● ENTRIES SUPPLIED
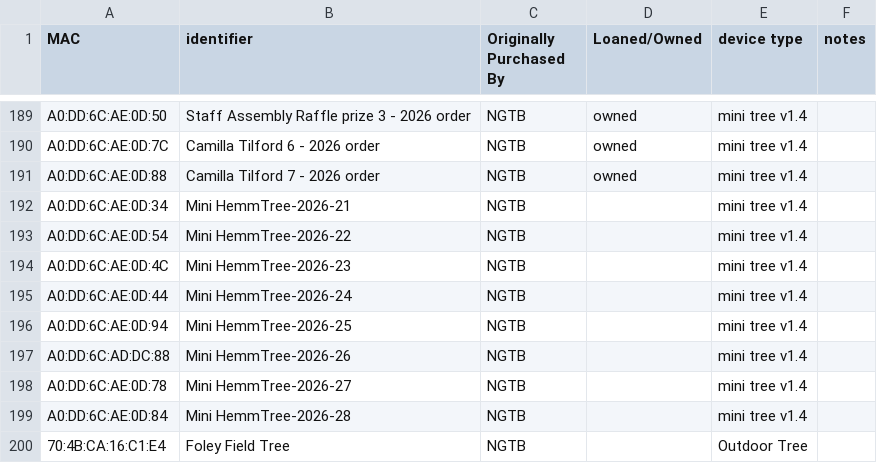
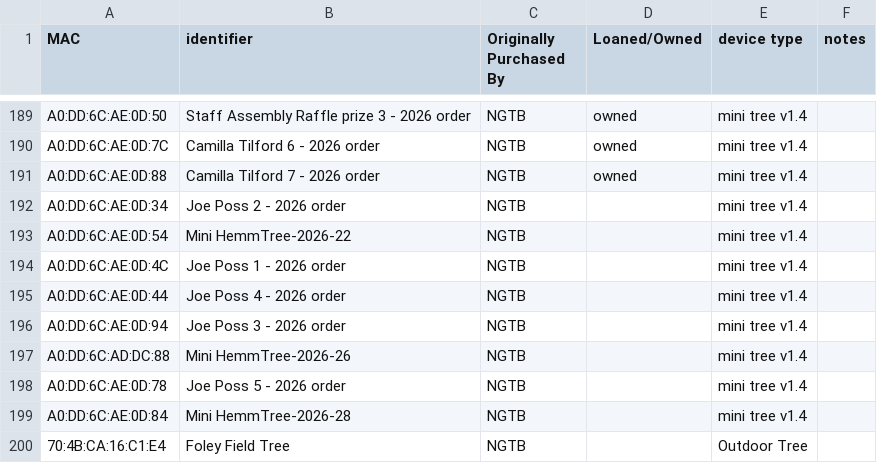
Before and after one commit to NextGenTechBar/HemmTree, a CSV file: HemmTreeMacAddresses.csv, drawn as a sheet; only a part is shown, gaps mark what is left out.

Commit message:
Update HemmTreeMacAddresses.csv

```diff
--- a/HemmTreeMacAddresses.csv
+++ b/HemmTreeMacAddresses.csv
@@ -191,9 +191,9 @@ A0:DD:6C:AE:0D:7C,Camilla Tilford 6 - 2026 order,NGTB,owned,mini tree v1.4,
 A0:DD:6C:AE:0D:88,Camilla Tilford 7 - 2026 order,NGTB,owned,mini tree v1.4,
-A0:DD:6C:AE:0D:34,Mini HemmTree-2026-21,NGTB,,mini tree v1.4,
+A0:DD:6C:AE:0D:34,Joe Poss 2 - 2026 order,NGTB,,mini tree v1.4,
 A0:DD:6C:AE:0D:54,Mini HemmTree-2026-22,NGTB,,mini tree v1.4,
-A0:DD:6C:AE:0D:4C,Mini HemmTree-2026-23,NGTB,,mini tree v1.4,
-A0:DD:6C:AE:0D:44,Mini HemmTree-2026-24,NGTB,,mini tree v1.4,
-A0:DD:6C:AE:0D:94,Mini HemmTree-2026-25,NGTB,,mini tree v1.4,
+A0:DD:6C:AE:0D:4C,Joe Poss 1 - 2026 order,NGTB,,mini tree v1.4,
+A0:DD:6C:AE:0D:44,Joe Poss 4 - 2026 order,NGTB,,mini tree v1.4,
+A0:DD:6C:AE:0D:94,Joe Poss 3 - 2026 order,NGTB,,mini tree v1.4,
 A0:DD:6C:AD:DC:88,Mini HemmTree-2026-26,NGTB,,mini tree v1.4,
-A0:DD:6C:AE:0D:78,Mini HemmTree-2026-27,NGTB,,mini tree v1.4,
+A0:DD:6C:AE:0D:78,Joe Poss 5 - 2026 order,NGTB,,mini tree v1.4,
 A0:DD:6C:AE:0D:84,Mini HemmTree-2026-28,NGTB,,mini tree v1.4,
```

● WHAT TO WORK ON
Scan the lines above for the word "Tilford", then copy each line that has it.

● RESPONSE AREA
@@ -191,9 +191,9 @@ A0:DD:6C:AE:0D:7C,Camilla Tilford 6 - 2026 order,NGTB,owned,mini tree v1.4,
 A0:DD:6C:AE:0D:88,Camilla Tilford 7 - 2026 order,NGTB,owned,mini tree v1.4,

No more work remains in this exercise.